I still remember one class I loved – Christianity in America taught by Ruben Rivera. We basically went from the beginning of Anglo settlement in America through the 19th century. The thing I loved the most about it was that we read a lot of original source material – letters, in your own words kind of things, specifically from industrialized America. I hadn’t experienced that in history classes up to that point.
I didn’t know that I wanted to be a teacher until I came to Bethel. That class was an 8 a.m. interim class. So students stumbled in, maybe half awake, maybe not, and by 8:15 we’d be in a full-blown discussion. It takes a pretty special teacher to be able to do that. Dr. Rivera always had people engaged. I remember thinking "I want to be that kind of teacher one day."
Then I took Gary Long’s Hebrew class. Before that I didn’t give much thought to language, but I realized that history, culture, and linguistics are all intertwined. You can’t separate them. I did well on a really intense paper, and that gave me the confidence to think about being in academia. I proved to myself that, if I worked hard, I could be good at it.
Bethel professors are eminently approachable. There’s something special about that. They’ll broaden your worldview and lift your level of confidence. They’re invested in the formation of students. I’m still in touch with several of them. I’ve made the effort to maintain those relationships and so have they. It’s a two-way street.
Since 2006 I’ve lived in south-central China. I’ve been working with the English Language Institute/China (ELIC) teaching English, leading a teaching team, and studying Chinese. When I went I thought I’d be there for a year, but it turned into a long-term commitment. When I go back this fall I’m moving to a city in northeast China. I’ll be in a new role as part of the language teaching staff at the language school, teaching introductory Chinese to people who want to stay longer term, and getting more involved in the cultural education side of things.
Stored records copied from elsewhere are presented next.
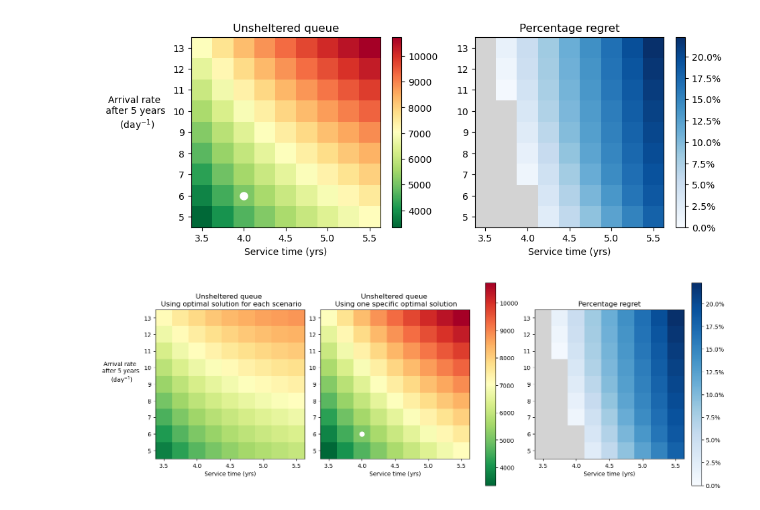
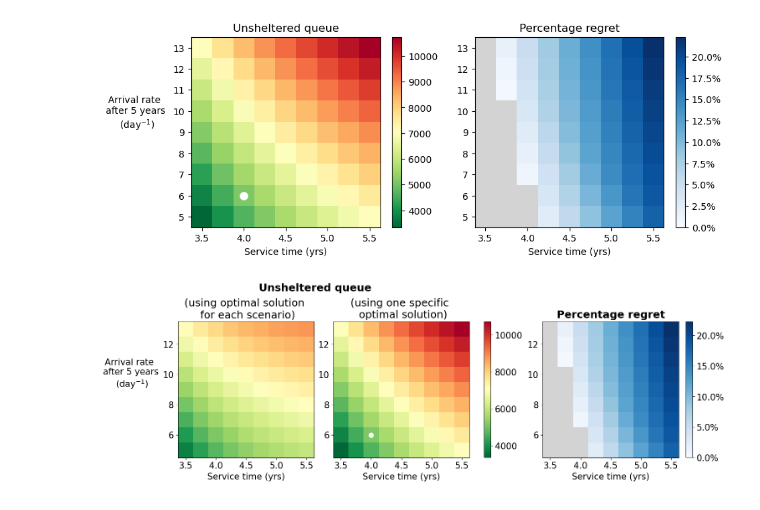
Before and after one commit to grahamburgess3/tvcp, a Jupyter notebook: NumericalResults.ipynb, the cells around one changed output. Drawn from its saved outputs; the diff is of its cells as text; code cells hidden in the pictures.

Commit message:
changes to sensitivity plot

```diff
--- a/NumericalResults.ipynb
+++ b/NumericalResults.ipynb
@@ -541,10 +542,16 @@ plt.show()
 # %% [output]
 [figure]
 # %%
-import numpy as np
-import matplotlib.pyplot as plt
-from matplotlib.colors import ListedColormap
-from matplotlib.ticker import PercentFormatter
+mpl.rcdefaults()
+
+mpl.rcParams.update({
+    'font.size': 15,          # base fontsize
+    'axes.titlesize': 18,     # subplot titles
+    'axes.labelsize': 15,     # x/y labels
+    'xtick.labelsize': 15,
+    'ytick.labelsize': 15,
+    'legend.fontsize': 15
+})
 
 fig, axs = plt.subplots(
     1, 3,
@@ -571,41 +578,51 @@ axs[2].pcolormesh(
     service_edges, arrival_edges, overlay,
     shading='auto', cmap=gray_only, vmin=0, vmax=1,
     zorder=10  # make sure it sits on top
 )
 for spine in axs[2].spines.values():
     spine.set_zorder(20)
 
 # White dot for the scenario we analysed in previous sections.
 axs[1].plot(4.0, 6.0, marker='o', color='white', markersize=8)
 
 # Axes formatting
 axs[0].set_xlabel('Service time (yrs)')
 axs[0].set_ylabel('Arrival rate \n after 5 years \n (day$^{-1}$)',
-                  rotation=0, labelpad=40)
+                  rotation=0, labelpad=55)
 
 axs[1].set_xlabel('Service time (yrs)')
 axs[1].set_ylabel('')  # No label, but ticks remain
 
 axs[2].set_xlabel('Service time (yrs)')
 axs[2].set_ylabel('')  # No label, but ticks remain
 
-# Color bars (constrained_layout will place these without breaking the square panels)
-cb0 = fig.colorbar(c0, ax=[axs[0], axs[1]])
-cb1 = fig.colorbar(c2, ax=axs[2], format=PercentFormatter(xmax=1.0))
+# Adjust colorbars with shrink so they match subplot height
+cb0 = fig.colorbar(c0, ax=[axs[0], axs[1]], shrink=0.66)  # ~85% of original height
+cb1 = fig.colorbar(c2, ax=axs[2], format=PercentFormatter(xmax=1.0), shrink=0.66)
+
+# tick labels
+cb0.ax.tick_params(labelsize=15)
+cb1.ax.tick_params(labelsize=15)
 
 # Titles
-axs[0].set_title('Unsheltered queue \n Using optimal solution for each scenario')
-axs[1].set_title('Unsheltered queue \n Using one specific optimal solution')
-axs[2].set_title('Percentage regret')
+axs[0].set_title('(using optimal solution \n for each scenario)')
+axs[1].set_title('(using one specific \n optimal solution)')
+axs[2].set_title('Percentage regret', fontweight='bold')
+
+# Shared title for the first two subplots
+fig.text(
+    0.345, 0.96,
+    'Unsheltered queue',
+    ha='center', va='bottom',
+    fontsize=18,
+    fontweight='bold'
+)
 
 # Make each subplot panel square in figure space
 for ax in axs:
     ax.set_box_aspect(1)  # requires Matplotlib >= 3.4
 
-# Optional: small horizontal breathing room between squares
-plt.subplots_adjust(wspace=0.2)
-
 plt.savefig('sensitivity_extra_unsheltered_alt.png', dpi=1000, bbox_inches='tight')
 plt.show()
 # %% [output]
-[figure, old version]
+[figure, new version]
```
Also changed, not shown: parts of 4 cells of this notebook, 1 other file.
I’ll also be a full-time Chinese student myself.
There were times I wanted to come home. When you live full-on in a foreign context, it’s a traumatic experience. Your entire world has been flipped upside down and everything comes tumbling out. But when I stopped and looked around I realized that much of my dissatisfaction was very self-driven.
I had a lot of support from friends and family. A lot of people reminding me that I’m young, and I wouldn’t regret the time I spent in China. Reminding me that there are things in China I really care about. I knew the right thing was to stay.
I’m better for having stuck it out. If I had left I would never have led a teaching team. I wouldn’t know the students I’ve built relationships with. I wouldn’t be going back in a new role that I’m really excited about. None of those doors would be open. I’m doing work that I feel is meaningful. Not just work that gives me a paycheck, but work that brings me fulfillment.
Bethel taught me how to pay attention to the world and find a way forward. I gained a lot of cultural research tools in my history major. I learned how to attach one idea to another. In college, that comes out as a paper. Now I’m living life and I can use those same tools to live and learn in a foreign country. It’s critical thinking. That’s been really helpful.
If I could offer advice to Bethel students, I’d say this: You have 4 years in this place. Dig in. If you want to do something, do it. That’s what it’s there for. If there’s something you want to do at Bethel, don’t give me reasons why you can’t. Find the people who are going to help you and encourage you, then do it.